## Data to use
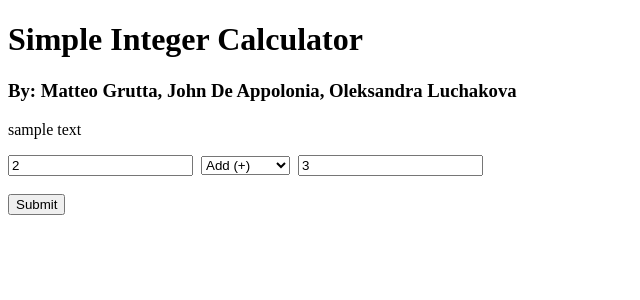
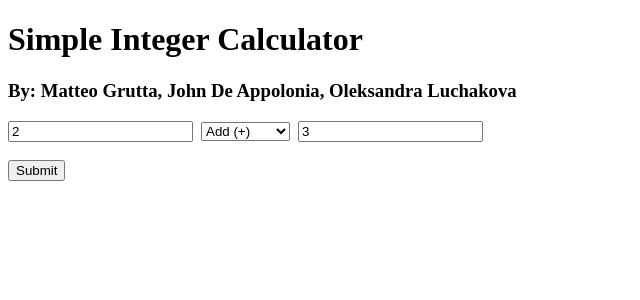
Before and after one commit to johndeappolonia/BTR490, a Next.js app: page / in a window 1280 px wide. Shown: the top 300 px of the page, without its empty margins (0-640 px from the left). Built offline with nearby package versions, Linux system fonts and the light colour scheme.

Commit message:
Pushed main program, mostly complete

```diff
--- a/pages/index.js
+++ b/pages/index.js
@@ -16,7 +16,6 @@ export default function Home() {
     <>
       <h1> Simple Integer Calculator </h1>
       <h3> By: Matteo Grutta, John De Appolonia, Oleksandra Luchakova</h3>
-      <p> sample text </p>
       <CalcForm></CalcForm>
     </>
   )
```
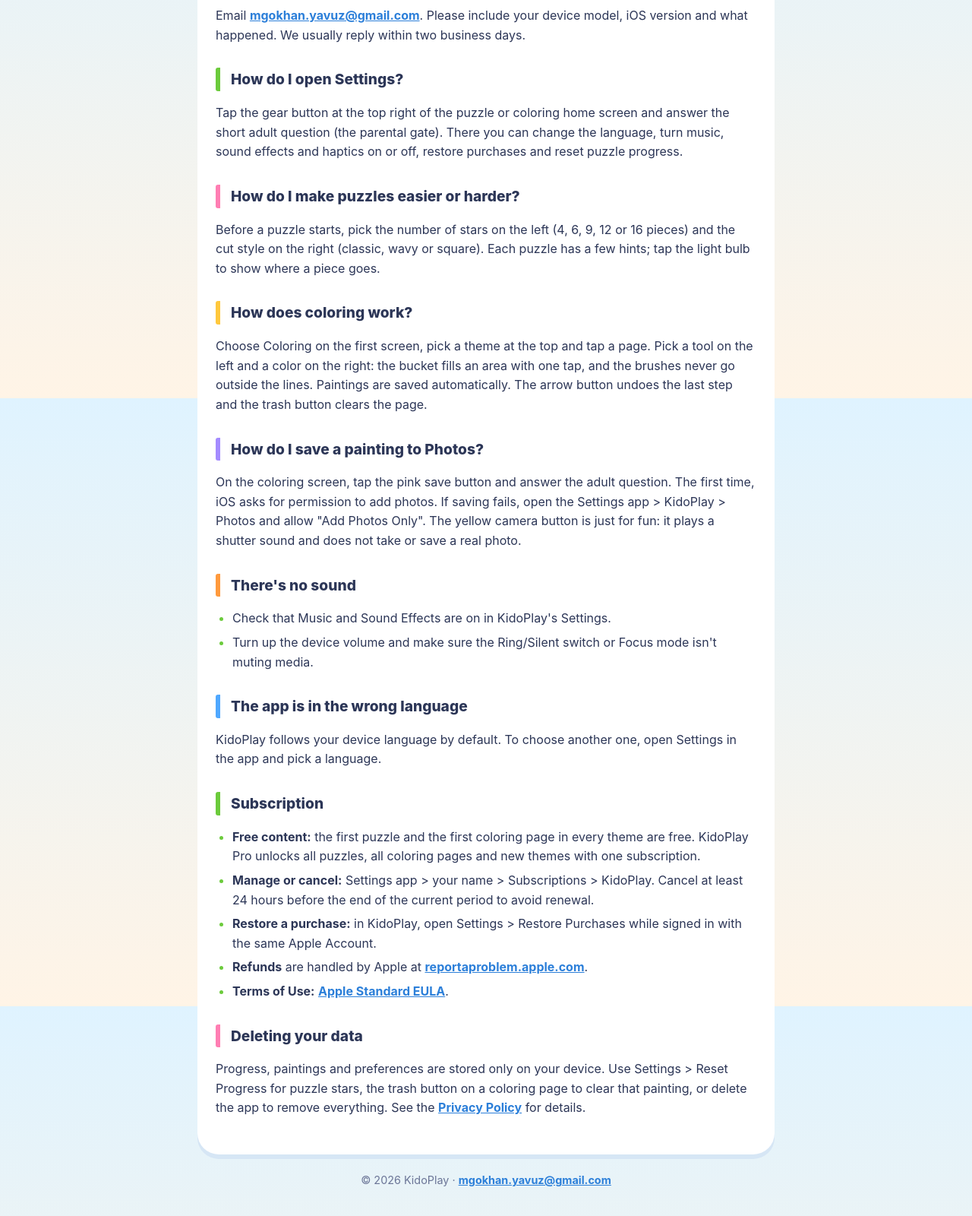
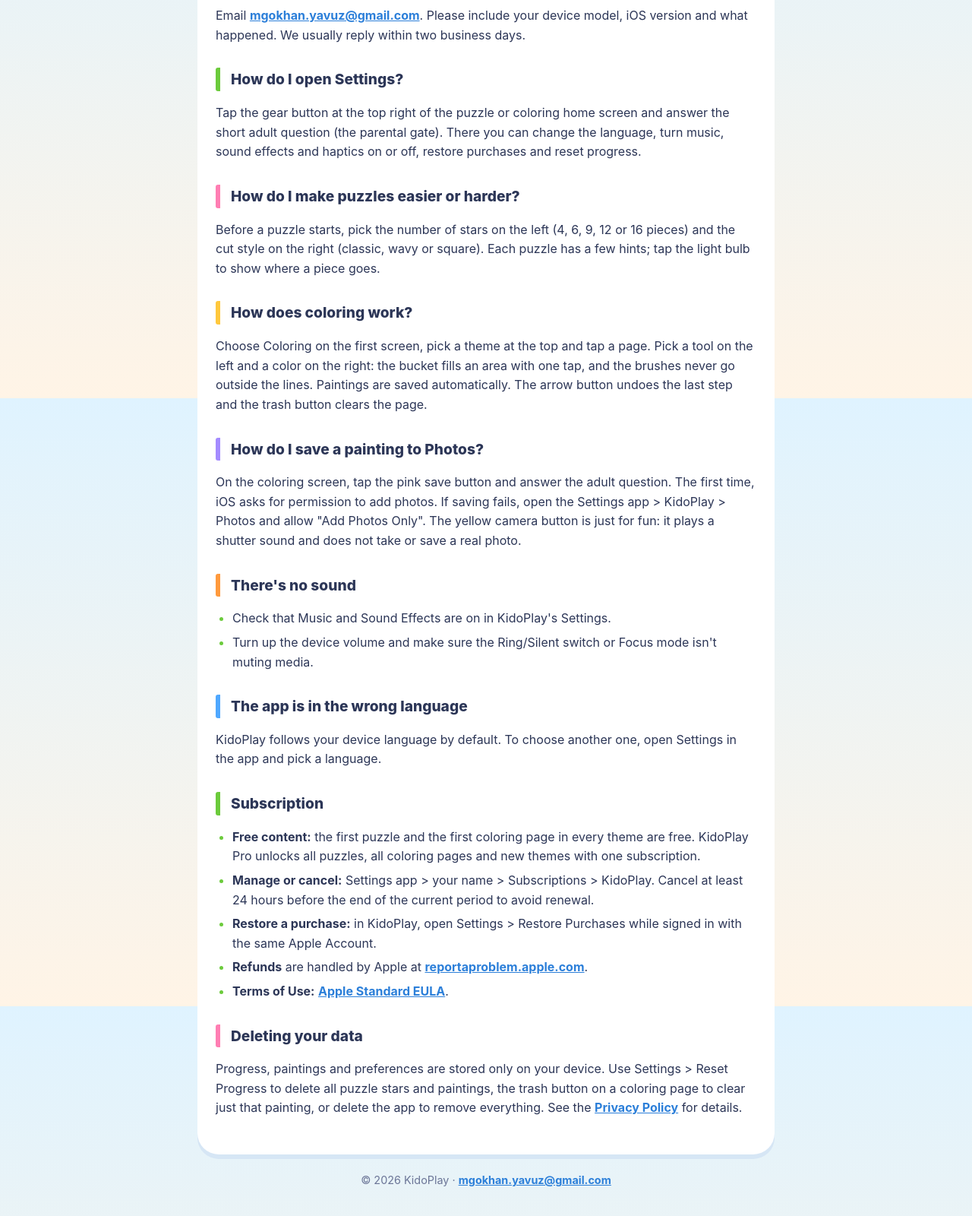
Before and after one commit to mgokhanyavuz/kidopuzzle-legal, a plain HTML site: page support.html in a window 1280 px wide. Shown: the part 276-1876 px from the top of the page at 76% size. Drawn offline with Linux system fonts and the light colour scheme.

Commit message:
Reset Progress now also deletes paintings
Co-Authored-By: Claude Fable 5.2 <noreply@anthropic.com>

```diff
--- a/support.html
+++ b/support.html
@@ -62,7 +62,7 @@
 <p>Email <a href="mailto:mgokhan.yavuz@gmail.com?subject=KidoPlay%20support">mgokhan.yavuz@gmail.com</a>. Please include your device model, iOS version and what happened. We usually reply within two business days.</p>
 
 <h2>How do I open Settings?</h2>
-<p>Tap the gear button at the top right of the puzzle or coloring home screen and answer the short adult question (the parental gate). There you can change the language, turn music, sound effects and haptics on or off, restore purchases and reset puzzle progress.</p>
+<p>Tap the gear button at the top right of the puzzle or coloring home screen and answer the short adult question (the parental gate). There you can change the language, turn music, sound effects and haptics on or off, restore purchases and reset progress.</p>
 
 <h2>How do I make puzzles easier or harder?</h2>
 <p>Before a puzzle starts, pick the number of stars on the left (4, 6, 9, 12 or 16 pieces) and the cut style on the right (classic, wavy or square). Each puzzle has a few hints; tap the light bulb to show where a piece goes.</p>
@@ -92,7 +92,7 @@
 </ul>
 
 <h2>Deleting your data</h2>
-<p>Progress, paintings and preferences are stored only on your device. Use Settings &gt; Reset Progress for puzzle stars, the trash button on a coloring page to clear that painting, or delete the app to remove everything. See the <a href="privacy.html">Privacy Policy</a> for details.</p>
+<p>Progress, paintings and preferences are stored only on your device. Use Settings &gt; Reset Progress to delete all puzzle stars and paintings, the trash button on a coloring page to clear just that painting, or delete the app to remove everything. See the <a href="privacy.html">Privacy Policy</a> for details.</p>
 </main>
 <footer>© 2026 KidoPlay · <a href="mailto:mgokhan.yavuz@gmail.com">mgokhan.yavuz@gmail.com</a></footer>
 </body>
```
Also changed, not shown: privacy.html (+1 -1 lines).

## What you need to do
Output all of the entries verbatim, leaving out any images.

## Your response
Before and after one commit to johndeappolonia/BTR490, a Next.js app: page / in a window 1280 px wide. Shown: the top 300 px of the page, without its empty margins (0-640 px from the left). Built offline with nearby package versions, Linux system fonts and the light colour scheme.

Commit message:
Pushed main program, mostly complete

```diff
--- a/pages/index.js
+++ b/pages/index.js
@@ -16,7 +16,6 @@ export default function Home() {
     <>
       <h1> Simple Integer Calculator </h1>
       <h3> By: Matteo Grutta, John De Appolonia, Oleksandra Luchakova</h3>
-      <p> sample text </p>
       <CalcForm></CalcForm>
     </>
   )
```
Before and after one commit to mgokhanyavuz/kidopuzzle-legal, a plain HTML site: page support.html in a window 1280 px wide. Shown: the part 276-1876 px from the top of the page at 76% size. Drawn offline with Linux system fonts and the light colour scheme.

Commit message:
Reset Progress now also deletes paintings
Co-Authored-By: Claude Fable 5.2 <noreply@anthropic.com>

```diff
--- a/support.html
+++ b/support.html
@@ -62,7 +62,7 @@
 <p>Email <a href="mailto:mgokhan.yavuz@gmail.com?subject=KidoPlay%20support">mgokhan.yavuz@gmail.com</a>. Please include your device model, iOS version and what happened. We usually reply within two business days.</p>
 
 <h2>How do I open Settings?</h2>
-<p>Tap the gear button at the top right of the puzzle or coloring home screen and answer the short adult question (the parental gate). There you can change the language, turn music, sound effects and haptics on or off, restore purchases and reset puzzle progress.</p>
+<p>Tap the gear button at the top right of the puzzle or coloring home screen and answer the short adult question (the parental gate). There you can change the language, turn music, sound effects and haptics on or off, restore purchases and reset progress.</p>
 
 <h2>How do I make puzzles easier or harder?</h2>
 <p>Before a puzzle starts, pick the number of stars on the left (4, 6, 9, 12 or 16 pieces) and the cut style on the right (classic, wavy or square). Each puzzle has a few hints; tap the light bulb to show where a piece goes.</p>
@@ -92,7 +92,7 @@
 </ul>
 
 <h2>Deleting your data</h2>
-<p>Progress, paintings and preferences are stored only on your device. Use Settings &gt; Reset Progress for puzzle stars, the trash button on a coloring page to clear that painting, or delete the app to remove everything. See the <a href="privacy.html">Privacy Policy</a> for details.</p>
+<p>Progress, paintings and preferences are stored only on your device. Use Settings &gt; Reset Progress to delete all puzzle stars and paintings, the trash button on a coloring page to clear just that painting, or delete the app to remove everything. See the <a href="privacy.html">Privacy Policy</a> for details.</p>
 </main>
 <footer>© 2026 KidoPlay · <a href="mailto:mgokhan.yavuz@gmail.com">mgokhan.yavuz@gmail.com</a></footer>
 </body>
```
Also changed, not shown: privacy.html (+1 -1 lines).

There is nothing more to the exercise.